This isn't my last hurrah in Ryder Cup, insists Poulter

Having repeatedly excelled in the Ryder Cup, Ian Poulter is hopeful he can continue to play in the competition for several more years.

Ian Poulter at the 2018 Ryder Cup   -  Getty Images

Ian Poulter is determined to ensure this week's Ryder Cup is not his last in Europe as he prepares to feature in his favourite competition for the sixth time.

Poulter boasts a tremendous record in the biennial contest between Europe and the United States and will be expected to play a key role for Thomas Bjorn's side at Le Golf National.

Now 42, the Englishman delivered an emphatic response when asked if he had considered whether this might be his final Ryder Cup on home soil.

"It won't be," said Poulter with a smile.

He went on to add: "I would like to think I've got more in me, I'll say that. I mean, I really do.

"I think how I've played this year is hopefully the start of me kicking forward again to play in some more. I don't want to think that this is my last hurrah.

"I would like to be part of Team Europe moving forward, and I would like to play some more. It's that special to be part of.

"I'm more excited today than I was in 2004 [when he made his Ryder Cup debut], if that's possible."

Discussing his memories of that maiden Ryder Cup appearance in 2004, Poulter made it clear this is an event like no other, a theme echoed later in the morning by Open champion Francesco Molinari.

"The excitement level going down to that first tee shot, for me, was something very special," Poulter stated.
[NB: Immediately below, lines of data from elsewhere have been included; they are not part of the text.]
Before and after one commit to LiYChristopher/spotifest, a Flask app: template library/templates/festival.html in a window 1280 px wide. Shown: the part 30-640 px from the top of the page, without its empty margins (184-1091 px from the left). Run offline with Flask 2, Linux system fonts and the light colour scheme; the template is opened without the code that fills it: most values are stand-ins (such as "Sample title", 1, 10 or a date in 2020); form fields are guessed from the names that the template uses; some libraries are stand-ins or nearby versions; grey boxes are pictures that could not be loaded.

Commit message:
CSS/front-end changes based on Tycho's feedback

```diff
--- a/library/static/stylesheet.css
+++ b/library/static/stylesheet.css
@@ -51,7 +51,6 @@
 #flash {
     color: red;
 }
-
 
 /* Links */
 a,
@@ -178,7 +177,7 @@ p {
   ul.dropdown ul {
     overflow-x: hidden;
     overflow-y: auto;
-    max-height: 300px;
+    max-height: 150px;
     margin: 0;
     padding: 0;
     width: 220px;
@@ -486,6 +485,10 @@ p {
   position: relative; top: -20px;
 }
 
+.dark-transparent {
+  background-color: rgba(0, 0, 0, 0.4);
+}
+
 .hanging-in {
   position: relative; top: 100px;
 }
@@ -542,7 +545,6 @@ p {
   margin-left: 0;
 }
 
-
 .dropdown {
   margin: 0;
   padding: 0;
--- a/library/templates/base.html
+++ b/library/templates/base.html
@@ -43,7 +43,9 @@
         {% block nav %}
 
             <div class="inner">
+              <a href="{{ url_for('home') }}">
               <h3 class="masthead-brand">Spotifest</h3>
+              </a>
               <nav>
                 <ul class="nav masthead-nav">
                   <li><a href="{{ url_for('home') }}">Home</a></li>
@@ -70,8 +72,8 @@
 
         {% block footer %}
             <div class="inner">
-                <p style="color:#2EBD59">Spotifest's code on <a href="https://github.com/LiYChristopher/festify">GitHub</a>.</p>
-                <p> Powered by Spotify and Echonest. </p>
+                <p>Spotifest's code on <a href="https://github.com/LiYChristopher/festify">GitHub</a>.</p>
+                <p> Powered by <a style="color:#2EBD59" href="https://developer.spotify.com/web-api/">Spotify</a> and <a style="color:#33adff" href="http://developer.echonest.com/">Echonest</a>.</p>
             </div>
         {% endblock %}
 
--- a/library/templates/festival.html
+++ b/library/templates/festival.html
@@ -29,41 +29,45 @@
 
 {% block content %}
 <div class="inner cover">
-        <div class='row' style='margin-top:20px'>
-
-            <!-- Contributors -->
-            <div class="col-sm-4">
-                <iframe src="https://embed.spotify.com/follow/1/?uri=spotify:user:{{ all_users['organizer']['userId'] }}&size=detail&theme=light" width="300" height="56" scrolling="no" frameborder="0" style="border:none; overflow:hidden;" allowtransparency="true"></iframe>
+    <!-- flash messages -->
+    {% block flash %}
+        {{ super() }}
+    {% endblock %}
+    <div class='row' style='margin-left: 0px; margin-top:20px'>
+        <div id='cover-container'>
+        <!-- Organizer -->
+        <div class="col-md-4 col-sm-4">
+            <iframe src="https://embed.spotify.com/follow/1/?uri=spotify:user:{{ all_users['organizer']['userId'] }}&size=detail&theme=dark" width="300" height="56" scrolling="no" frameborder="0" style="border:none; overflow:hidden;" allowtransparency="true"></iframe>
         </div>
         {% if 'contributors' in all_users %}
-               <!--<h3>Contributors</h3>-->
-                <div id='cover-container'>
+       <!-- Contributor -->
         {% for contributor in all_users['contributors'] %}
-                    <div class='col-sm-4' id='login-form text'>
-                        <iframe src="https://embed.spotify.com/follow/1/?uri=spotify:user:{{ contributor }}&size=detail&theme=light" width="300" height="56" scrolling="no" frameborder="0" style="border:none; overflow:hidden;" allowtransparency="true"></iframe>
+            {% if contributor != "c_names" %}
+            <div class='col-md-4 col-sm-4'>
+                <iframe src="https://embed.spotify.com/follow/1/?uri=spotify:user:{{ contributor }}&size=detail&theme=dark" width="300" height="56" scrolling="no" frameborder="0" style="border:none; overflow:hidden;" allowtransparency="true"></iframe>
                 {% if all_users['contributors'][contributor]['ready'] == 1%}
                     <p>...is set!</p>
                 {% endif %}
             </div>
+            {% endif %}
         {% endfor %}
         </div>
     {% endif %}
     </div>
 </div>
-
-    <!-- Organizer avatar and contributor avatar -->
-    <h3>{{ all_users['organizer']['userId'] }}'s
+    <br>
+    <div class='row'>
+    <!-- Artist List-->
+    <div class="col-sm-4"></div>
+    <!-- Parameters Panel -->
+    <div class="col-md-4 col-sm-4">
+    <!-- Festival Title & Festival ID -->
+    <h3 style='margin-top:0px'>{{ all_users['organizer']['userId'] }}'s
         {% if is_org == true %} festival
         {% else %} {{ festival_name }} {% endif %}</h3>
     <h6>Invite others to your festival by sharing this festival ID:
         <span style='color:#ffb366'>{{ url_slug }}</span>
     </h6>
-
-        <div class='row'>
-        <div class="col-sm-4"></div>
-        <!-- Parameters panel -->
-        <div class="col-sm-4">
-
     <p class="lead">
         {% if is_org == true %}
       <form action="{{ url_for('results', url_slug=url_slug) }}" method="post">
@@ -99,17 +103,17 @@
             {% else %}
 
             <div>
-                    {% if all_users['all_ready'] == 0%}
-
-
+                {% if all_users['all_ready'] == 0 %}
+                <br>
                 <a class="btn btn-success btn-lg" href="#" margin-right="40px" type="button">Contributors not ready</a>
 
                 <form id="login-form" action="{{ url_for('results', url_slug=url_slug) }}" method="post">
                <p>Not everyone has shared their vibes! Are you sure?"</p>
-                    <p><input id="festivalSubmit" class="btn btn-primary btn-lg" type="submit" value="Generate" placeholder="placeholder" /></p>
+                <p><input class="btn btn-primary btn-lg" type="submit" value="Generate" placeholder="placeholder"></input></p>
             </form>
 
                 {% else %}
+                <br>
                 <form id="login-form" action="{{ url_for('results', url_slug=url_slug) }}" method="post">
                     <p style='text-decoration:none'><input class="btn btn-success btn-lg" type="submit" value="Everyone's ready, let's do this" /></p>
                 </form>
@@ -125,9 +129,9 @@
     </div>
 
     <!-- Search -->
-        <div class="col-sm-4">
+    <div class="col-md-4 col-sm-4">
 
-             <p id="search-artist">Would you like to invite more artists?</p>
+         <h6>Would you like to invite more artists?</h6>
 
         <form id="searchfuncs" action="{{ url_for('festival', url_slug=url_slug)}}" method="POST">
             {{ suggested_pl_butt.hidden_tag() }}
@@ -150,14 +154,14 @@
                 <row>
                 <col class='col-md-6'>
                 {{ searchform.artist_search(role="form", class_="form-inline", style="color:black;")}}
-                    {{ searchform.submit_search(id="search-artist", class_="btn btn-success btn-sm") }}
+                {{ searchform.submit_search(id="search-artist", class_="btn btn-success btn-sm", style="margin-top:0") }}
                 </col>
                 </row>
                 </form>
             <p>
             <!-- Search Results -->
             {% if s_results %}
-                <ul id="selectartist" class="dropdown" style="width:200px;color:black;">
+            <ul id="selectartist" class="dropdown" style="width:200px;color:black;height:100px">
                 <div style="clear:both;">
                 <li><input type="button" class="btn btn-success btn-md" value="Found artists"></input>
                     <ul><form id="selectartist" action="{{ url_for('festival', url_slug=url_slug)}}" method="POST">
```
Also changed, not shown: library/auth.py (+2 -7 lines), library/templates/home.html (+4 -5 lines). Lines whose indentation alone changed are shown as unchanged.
"It's hard to explain, and I've tried to explain to a number of people through the years what that tee shot means and what the feeling is in your body when you're walking down to that tee shot.

"And as a player that's played in multiple majors now, it's different. Walking to the first tee at Augusta, walking to the first tee at St. Andrews, walking to the first tee in The Ryder Cup is that different."

The huge grandstand behind the first tee at Le Golf National is set to make Friday's opening tee shots all the more memorable.

"When I think back to 2004 [at Oakland Hills], the stand is nothing like what we have today. So it really is going to be quite a special moment Friday, and it's going to be very interesting to see," Poulter concluded.